▸ What to do: Which lines below contain the word "header"? Copy each one.

━━━ Data records ━━━

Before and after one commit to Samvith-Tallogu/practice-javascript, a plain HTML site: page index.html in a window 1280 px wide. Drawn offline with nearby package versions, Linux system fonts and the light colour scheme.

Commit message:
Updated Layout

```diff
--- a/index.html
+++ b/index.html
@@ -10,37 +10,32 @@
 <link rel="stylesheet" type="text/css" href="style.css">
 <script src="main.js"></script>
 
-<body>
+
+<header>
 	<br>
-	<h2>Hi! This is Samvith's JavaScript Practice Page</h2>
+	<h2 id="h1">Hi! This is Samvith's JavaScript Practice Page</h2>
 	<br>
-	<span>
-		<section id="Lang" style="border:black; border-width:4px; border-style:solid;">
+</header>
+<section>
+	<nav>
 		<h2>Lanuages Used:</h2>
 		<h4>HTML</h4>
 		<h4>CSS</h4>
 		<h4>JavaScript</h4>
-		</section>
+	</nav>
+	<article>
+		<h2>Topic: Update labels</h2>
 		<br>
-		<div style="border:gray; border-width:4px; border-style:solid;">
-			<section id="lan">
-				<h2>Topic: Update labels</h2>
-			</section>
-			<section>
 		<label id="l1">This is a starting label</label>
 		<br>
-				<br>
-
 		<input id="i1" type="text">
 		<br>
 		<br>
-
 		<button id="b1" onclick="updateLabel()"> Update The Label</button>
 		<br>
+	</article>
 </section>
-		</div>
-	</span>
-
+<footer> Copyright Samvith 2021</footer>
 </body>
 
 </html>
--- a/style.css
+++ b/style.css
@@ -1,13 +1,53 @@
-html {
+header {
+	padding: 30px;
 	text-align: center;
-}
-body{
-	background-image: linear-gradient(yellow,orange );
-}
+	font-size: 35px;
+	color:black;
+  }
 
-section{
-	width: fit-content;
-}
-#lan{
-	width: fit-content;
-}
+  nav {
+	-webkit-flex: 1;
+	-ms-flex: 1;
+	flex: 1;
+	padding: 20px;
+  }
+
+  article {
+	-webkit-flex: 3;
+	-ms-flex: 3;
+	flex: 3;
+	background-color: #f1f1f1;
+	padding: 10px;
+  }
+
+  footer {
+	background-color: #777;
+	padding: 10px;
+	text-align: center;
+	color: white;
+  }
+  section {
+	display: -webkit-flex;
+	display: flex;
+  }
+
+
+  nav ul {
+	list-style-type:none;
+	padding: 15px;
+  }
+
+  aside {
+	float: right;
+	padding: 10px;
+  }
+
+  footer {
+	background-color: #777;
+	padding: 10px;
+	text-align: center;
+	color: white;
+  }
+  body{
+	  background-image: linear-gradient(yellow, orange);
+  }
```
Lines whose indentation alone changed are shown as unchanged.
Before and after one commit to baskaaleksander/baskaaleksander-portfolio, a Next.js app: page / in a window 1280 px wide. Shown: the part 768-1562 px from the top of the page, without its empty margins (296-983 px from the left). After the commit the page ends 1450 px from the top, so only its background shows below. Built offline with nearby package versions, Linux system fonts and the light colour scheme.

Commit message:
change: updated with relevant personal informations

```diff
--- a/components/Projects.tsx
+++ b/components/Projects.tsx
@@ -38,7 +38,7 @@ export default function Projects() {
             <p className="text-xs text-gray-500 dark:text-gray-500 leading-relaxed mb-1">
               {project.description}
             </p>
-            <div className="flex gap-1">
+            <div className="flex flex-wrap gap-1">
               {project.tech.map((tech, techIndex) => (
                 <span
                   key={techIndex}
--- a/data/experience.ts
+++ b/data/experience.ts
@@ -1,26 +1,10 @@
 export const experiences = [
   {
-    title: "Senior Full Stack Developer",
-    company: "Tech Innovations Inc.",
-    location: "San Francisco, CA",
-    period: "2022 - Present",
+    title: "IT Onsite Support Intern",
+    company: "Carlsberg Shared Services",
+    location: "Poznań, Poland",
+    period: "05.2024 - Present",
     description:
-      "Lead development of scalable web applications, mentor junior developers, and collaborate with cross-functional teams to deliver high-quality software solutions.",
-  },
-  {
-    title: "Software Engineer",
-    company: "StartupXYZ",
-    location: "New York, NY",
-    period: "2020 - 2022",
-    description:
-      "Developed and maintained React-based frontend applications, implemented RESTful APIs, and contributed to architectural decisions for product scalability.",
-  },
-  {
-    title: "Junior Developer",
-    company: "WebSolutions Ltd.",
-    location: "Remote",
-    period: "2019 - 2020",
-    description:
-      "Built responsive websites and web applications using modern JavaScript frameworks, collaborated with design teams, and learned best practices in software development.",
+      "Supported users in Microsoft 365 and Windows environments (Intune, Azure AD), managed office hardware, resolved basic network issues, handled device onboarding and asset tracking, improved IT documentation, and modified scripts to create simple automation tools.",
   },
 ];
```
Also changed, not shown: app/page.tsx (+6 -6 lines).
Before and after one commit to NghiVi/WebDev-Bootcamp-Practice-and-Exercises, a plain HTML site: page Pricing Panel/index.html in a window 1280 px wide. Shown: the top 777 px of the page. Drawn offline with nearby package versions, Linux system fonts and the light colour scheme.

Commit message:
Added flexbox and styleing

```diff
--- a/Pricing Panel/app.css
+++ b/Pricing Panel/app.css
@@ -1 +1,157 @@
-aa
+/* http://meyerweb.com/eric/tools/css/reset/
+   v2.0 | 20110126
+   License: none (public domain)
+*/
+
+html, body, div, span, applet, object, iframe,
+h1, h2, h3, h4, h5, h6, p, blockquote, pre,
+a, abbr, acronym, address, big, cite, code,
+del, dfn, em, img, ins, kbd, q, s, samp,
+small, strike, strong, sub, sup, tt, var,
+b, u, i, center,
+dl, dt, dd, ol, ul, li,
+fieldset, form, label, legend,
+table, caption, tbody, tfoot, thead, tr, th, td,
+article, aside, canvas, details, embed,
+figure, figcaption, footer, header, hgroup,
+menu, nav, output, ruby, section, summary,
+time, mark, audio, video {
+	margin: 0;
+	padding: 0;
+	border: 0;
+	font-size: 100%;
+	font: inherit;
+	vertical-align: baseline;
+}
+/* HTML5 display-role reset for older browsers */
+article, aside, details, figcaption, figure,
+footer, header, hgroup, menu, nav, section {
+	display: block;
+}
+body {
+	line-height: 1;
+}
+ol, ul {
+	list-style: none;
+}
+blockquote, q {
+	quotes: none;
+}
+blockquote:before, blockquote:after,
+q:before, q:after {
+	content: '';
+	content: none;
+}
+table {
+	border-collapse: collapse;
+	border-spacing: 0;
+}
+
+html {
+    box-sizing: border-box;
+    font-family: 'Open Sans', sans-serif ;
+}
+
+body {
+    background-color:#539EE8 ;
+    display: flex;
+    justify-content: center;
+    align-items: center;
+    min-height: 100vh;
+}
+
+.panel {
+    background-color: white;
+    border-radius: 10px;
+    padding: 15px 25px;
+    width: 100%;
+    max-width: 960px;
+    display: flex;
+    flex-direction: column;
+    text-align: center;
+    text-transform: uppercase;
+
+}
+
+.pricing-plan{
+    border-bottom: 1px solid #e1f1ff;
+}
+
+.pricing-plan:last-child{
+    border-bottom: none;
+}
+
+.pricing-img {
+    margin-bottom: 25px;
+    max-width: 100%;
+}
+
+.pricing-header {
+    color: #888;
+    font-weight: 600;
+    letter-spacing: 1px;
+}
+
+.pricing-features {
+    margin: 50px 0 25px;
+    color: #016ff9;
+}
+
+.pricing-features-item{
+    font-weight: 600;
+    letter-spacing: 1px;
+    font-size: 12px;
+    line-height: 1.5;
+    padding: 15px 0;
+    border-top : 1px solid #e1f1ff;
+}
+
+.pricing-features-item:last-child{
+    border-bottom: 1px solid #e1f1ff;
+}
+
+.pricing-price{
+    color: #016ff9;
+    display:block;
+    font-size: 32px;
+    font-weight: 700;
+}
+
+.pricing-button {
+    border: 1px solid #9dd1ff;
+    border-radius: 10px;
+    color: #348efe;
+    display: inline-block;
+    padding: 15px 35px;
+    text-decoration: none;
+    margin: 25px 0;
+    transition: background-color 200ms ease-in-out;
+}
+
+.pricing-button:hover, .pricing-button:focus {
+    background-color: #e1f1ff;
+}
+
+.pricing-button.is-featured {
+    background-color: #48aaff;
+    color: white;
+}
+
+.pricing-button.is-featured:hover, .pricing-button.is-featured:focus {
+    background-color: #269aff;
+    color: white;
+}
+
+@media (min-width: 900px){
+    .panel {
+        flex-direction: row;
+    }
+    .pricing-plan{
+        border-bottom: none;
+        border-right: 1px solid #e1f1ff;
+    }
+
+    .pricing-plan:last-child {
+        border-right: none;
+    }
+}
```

━━━

▸ Problem solution:
+<header>
+</header>
+header {
+figure, figcaption, footer, header, hgroup,
+footer, header, hgroup, menu, nav, section {
+.pricing-header {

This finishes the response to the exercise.